-- Problem --
Every line of the entries below that carries the string "lets" should be copied.

-- Data extracts --

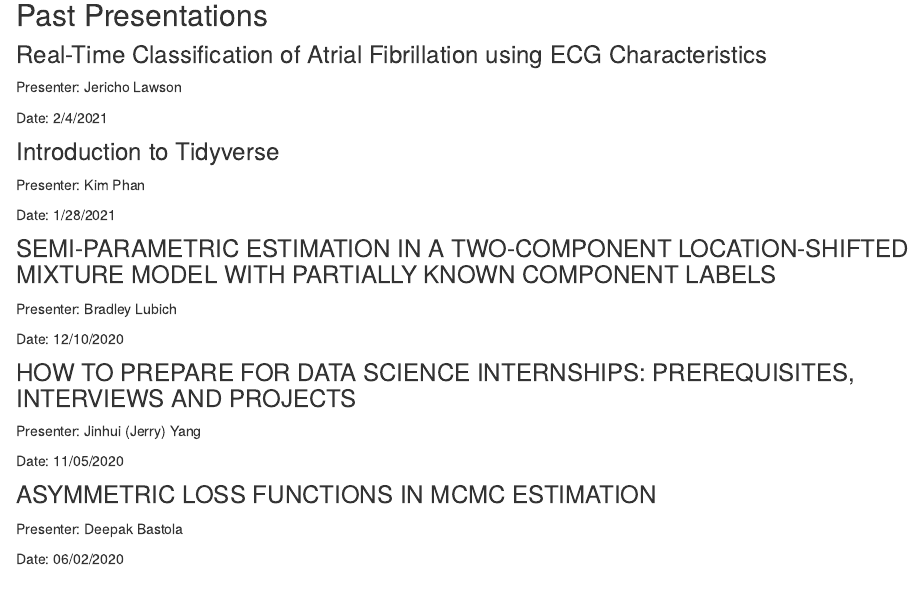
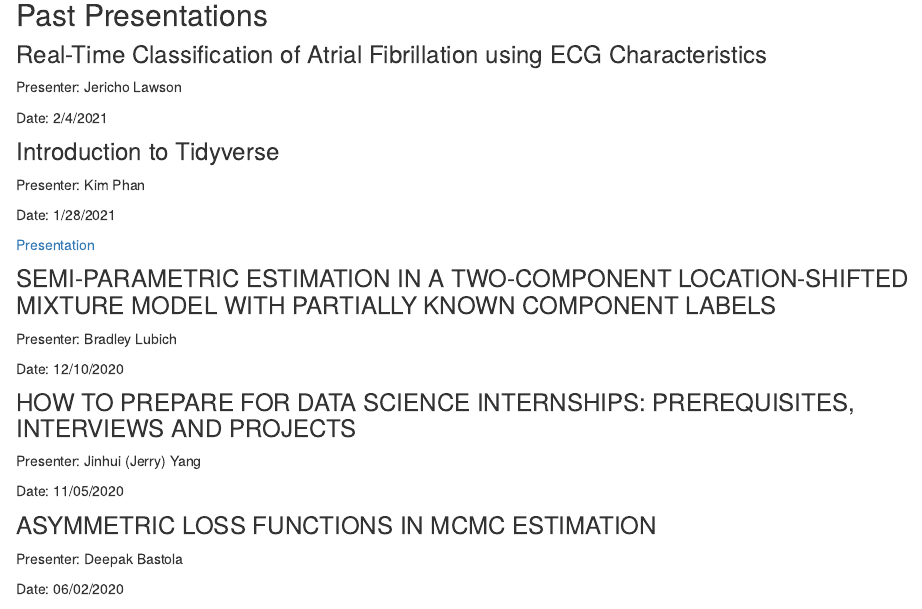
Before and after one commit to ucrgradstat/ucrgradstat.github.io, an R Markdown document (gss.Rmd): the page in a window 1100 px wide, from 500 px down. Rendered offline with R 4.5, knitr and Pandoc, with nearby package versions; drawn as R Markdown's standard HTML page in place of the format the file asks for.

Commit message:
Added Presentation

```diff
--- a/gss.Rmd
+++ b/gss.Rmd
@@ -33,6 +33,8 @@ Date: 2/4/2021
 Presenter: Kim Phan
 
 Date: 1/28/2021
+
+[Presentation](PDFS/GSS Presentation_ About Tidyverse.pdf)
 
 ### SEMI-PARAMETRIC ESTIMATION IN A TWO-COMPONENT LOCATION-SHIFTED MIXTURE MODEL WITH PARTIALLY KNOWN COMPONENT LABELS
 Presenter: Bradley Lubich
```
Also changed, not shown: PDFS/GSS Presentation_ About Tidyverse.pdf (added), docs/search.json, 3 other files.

---

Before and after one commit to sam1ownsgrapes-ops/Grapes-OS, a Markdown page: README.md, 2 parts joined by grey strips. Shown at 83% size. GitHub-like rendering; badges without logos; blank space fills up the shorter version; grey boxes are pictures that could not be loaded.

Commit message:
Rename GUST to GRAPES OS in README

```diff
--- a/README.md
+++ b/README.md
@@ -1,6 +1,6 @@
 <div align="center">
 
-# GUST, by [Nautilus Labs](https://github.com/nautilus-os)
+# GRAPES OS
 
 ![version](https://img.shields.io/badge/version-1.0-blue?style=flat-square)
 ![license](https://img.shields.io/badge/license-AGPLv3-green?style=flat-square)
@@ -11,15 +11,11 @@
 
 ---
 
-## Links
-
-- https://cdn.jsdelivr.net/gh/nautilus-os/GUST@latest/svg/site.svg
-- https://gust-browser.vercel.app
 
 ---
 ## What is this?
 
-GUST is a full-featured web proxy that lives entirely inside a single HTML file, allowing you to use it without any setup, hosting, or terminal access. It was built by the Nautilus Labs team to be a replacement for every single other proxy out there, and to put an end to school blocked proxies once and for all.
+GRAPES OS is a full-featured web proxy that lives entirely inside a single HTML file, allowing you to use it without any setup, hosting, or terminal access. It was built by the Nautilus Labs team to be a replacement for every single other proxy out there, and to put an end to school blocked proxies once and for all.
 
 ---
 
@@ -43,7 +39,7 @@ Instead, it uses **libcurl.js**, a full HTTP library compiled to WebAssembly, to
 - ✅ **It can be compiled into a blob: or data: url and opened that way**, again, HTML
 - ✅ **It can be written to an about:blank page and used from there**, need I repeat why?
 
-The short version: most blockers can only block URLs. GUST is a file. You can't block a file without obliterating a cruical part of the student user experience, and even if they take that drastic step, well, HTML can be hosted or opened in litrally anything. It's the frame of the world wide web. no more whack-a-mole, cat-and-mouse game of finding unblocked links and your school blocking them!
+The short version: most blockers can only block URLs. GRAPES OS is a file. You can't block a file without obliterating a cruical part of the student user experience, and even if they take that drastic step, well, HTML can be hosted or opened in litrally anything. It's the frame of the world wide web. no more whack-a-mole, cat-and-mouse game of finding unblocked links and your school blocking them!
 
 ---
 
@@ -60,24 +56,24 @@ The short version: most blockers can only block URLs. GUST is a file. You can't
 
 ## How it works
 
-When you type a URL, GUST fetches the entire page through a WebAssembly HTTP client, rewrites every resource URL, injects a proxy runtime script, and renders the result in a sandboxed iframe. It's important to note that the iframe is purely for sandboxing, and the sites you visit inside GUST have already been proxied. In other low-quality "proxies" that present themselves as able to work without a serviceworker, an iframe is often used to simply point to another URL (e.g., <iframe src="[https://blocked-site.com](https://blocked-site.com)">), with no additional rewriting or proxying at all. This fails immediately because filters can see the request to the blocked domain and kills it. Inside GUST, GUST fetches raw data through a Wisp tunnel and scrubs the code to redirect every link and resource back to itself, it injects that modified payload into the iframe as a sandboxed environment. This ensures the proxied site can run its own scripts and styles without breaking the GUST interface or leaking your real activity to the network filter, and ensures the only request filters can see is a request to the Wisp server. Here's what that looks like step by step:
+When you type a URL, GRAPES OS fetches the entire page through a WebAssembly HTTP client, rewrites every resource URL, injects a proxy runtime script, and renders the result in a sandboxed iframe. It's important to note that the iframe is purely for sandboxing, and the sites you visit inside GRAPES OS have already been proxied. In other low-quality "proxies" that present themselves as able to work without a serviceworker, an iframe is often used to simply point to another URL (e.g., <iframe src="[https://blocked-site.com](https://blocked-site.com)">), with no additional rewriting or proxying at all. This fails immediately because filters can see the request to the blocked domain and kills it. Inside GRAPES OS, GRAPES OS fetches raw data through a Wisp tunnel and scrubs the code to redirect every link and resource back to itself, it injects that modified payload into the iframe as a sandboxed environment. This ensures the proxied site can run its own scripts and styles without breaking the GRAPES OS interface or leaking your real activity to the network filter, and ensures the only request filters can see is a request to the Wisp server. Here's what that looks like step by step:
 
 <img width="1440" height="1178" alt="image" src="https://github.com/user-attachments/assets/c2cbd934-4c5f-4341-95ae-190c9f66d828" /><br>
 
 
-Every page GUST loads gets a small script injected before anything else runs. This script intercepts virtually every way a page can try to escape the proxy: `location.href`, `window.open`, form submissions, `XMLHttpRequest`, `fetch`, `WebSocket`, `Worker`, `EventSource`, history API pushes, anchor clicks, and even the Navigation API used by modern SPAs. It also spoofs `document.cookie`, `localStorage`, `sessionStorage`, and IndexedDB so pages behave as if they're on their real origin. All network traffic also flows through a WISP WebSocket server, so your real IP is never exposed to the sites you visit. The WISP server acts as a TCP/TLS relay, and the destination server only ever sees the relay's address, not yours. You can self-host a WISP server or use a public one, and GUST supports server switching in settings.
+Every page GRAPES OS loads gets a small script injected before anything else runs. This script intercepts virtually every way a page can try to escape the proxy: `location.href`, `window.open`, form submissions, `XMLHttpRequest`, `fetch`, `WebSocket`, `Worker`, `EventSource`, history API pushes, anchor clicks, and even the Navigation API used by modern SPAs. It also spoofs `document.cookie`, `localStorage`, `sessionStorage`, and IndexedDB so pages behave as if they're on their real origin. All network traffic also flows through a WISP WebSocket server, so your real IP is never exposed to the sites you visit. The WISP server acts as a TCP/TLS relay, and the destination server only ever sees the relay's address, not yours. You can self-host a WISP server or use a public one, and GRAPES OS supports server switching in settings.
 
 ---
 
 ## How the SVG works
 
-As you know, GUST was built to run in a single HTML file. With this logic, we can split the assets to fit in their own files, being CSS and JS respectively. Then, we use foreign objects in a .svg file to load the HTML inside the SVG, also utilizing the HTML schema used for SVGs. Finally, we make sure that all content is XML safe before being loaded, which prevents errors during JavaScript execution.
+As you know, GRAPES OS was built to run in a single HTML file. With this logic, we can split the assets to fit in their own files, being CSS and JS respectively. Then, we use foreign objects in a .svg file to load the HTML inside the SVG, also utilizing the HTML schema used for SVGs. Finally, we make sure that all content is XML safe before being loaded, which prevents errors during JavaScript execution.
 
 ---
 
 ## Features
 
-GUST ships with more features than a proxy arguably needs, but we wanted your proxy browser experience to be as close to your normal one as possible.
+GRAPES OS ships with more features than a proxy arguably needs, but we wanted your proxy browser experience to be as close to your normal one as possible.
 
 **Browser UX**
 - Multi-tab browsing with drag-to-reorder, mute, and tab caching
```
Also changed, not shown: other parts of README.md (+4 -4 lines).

...

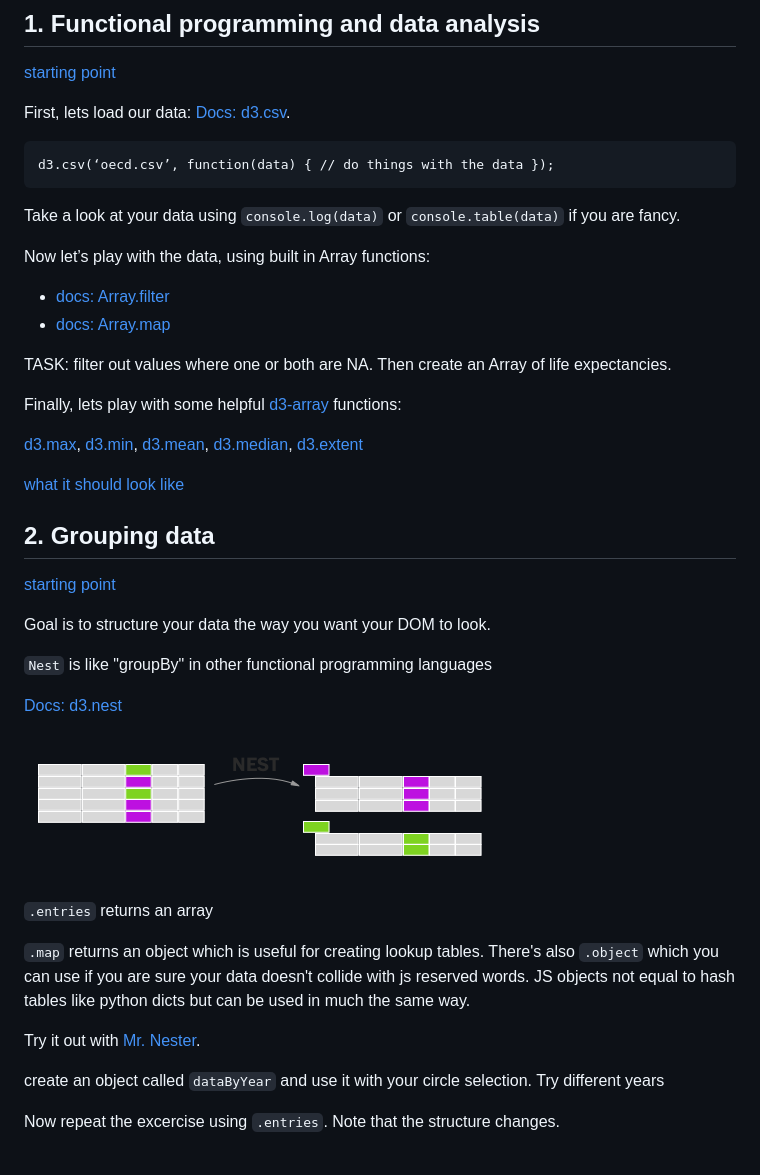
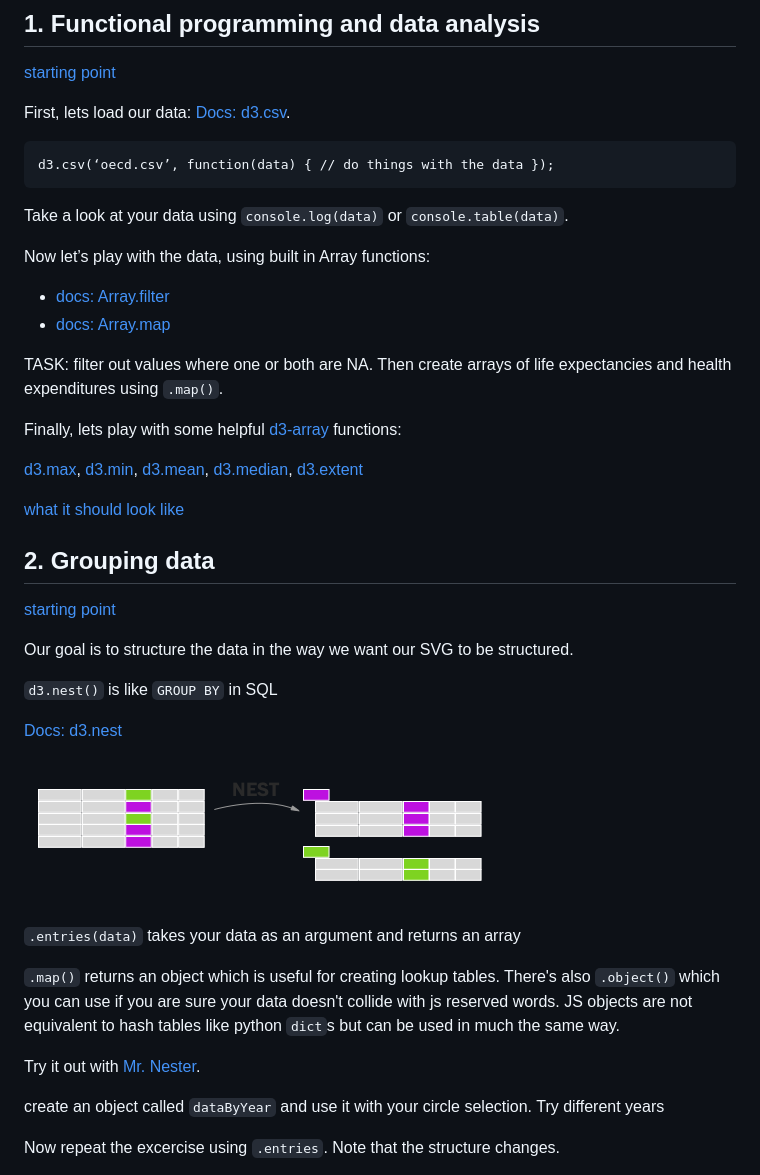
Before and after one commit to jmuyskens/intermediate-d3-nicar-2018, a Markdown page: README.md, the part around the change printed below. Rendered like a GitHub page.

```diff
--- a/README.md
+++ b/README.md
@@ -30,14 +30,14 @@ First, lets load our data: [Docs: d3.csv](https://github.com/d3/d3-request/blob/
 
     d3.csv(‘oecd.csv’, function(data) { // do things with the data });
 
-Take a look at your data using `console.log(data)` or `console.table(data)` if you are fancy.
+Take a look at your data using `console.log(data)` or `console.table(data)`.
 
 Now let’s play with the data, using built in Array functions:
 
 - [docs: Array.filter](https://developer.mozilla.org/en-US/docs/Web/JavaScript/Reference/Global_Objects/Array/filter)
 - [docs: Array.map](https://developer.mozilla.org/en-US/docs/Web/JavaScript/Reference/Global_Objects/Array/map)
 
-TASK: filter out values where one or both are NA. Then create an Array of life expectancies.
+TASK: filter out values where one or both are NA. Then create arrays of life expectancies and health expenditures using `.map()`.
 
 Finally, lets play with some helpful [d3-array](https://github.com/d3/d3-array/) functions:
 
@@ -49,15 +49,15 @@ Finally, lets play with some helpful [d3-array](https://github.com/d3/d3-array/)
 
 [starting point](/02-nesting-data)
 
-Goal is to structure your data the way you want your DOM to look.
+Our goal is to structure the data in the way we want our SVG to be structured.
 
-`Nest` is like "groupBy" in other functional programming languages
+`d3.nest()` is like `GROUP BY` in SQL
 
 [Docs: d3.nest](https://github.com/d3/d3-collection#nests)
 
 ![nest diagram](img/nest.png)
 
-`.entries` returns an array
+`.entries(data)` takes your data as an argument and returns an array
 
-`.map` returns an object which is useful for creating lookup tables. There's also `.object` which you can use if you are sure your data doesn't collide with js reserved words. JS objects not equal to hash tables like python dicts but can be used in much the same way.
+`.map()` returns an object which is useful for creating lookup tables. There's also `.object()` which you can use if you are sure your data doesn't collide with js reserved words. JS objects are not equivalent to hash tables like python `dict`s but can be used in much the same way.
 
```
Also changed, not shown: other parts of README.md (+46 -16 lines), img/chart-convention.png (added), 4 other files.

-- Solution for this task --
@@ -30,14 +30,14 @@ First, lets load our data: [Docs: d3.csv](https://github.com/d3/d3-request/blob/
 Finally, lets play with some helpful [d3-array](https://github.com/d3/d3-array/) functions:
@@ -49,15 +49,15 @@ Finally, lets play with some helpful [d3-array](https://github.com/d3/d3-array/)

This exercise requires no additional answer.